• _PROBLEM DETAILS_
Before copying the entries, remove the pictures; everything else stays exactly as it is.

[Start of section]

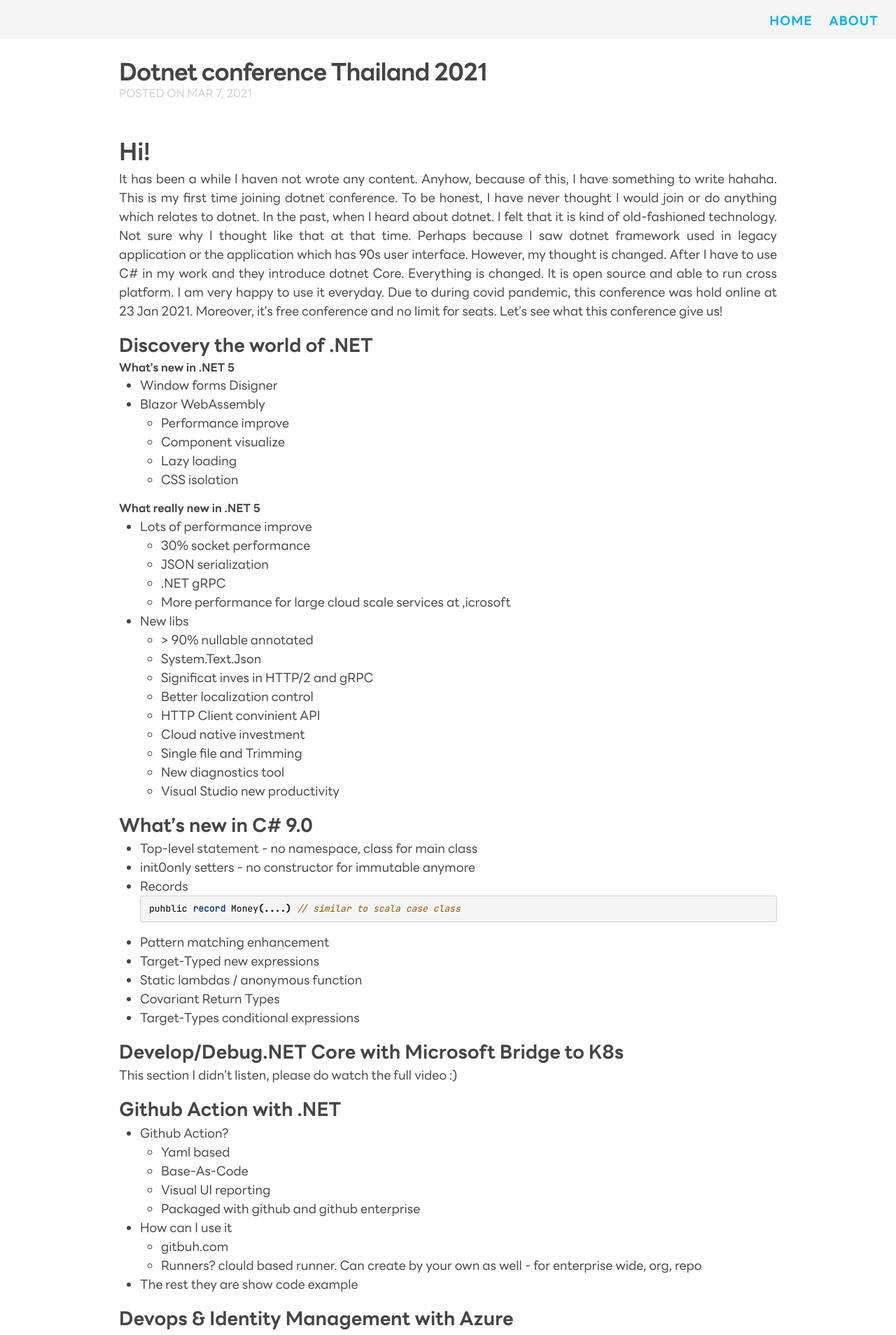
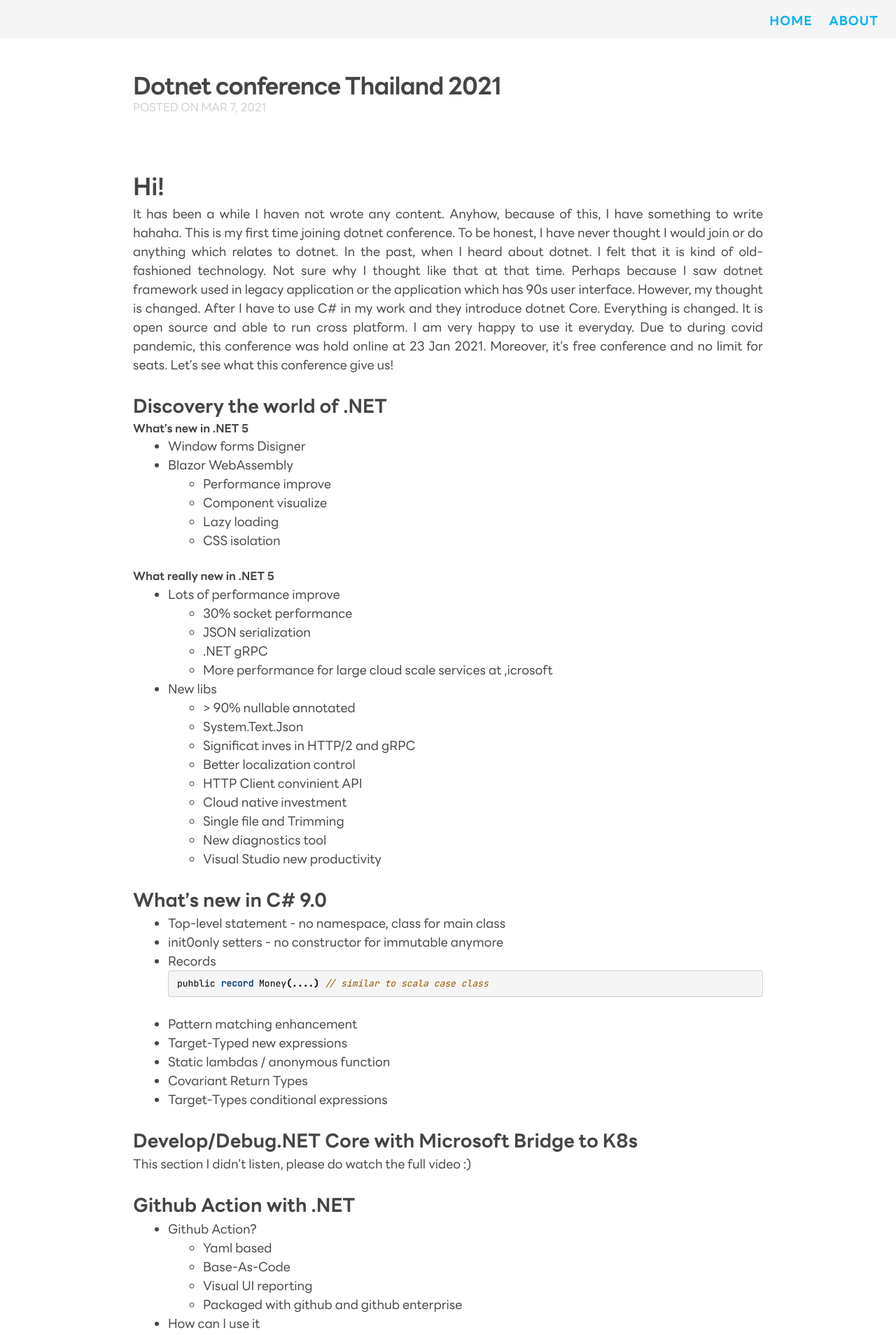
Before and after one commit to oat9002/oat9002.github.io, a Jekyll site: the page built from _posts/2021-03-07-dotnet-conf-thailand-2021.md, in a window 1280 px wide. Shown: the top 1908 px of the page at 70% size. Built offline with Jekyll 4.4.1, drawn with Linux system fonts in a browser that asks for light colours; nearby versions of some CDN libraries.

Commit message:
:lipstick: padding

```diff
--- a/css/main.scss
+++ b/css/main.scss
@@ -11,7 +11,7 @@
 
 $base-line-height: 1.5;
 
-$spacing-unit: 30px;
+$spacing-unit: 50px;
 
 $text-color: #454545;
 $background-color: #fff;
```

[End of section]

• _EXERCISE ANSWER_
Before and after one commit to oat9002/oat9002.github.io, a Jekyll site: the page built from _posts/2021-03-07-dotnet-conf-thailand-2021.md, in a window 1280 px wide. Shown: the top 1908 px of the page at 70% size. Built offline with Jekyll 4.4.1, drawn with Linux system fonts in a browser that asks for light colours; nearby versions of some CDN libraries.

Commit message:
:lipstick: padding

```diff
--- a/css/main.scss
+++ b/css/main.scss
@@ -11,7 +11,7 @@
 
 $base-line-height: 1.5;
 
-$spacing-unit: 30px;
+$spacing-unit: 50px;
 
 $text-color: #454545;
 $background-color: #fff;
```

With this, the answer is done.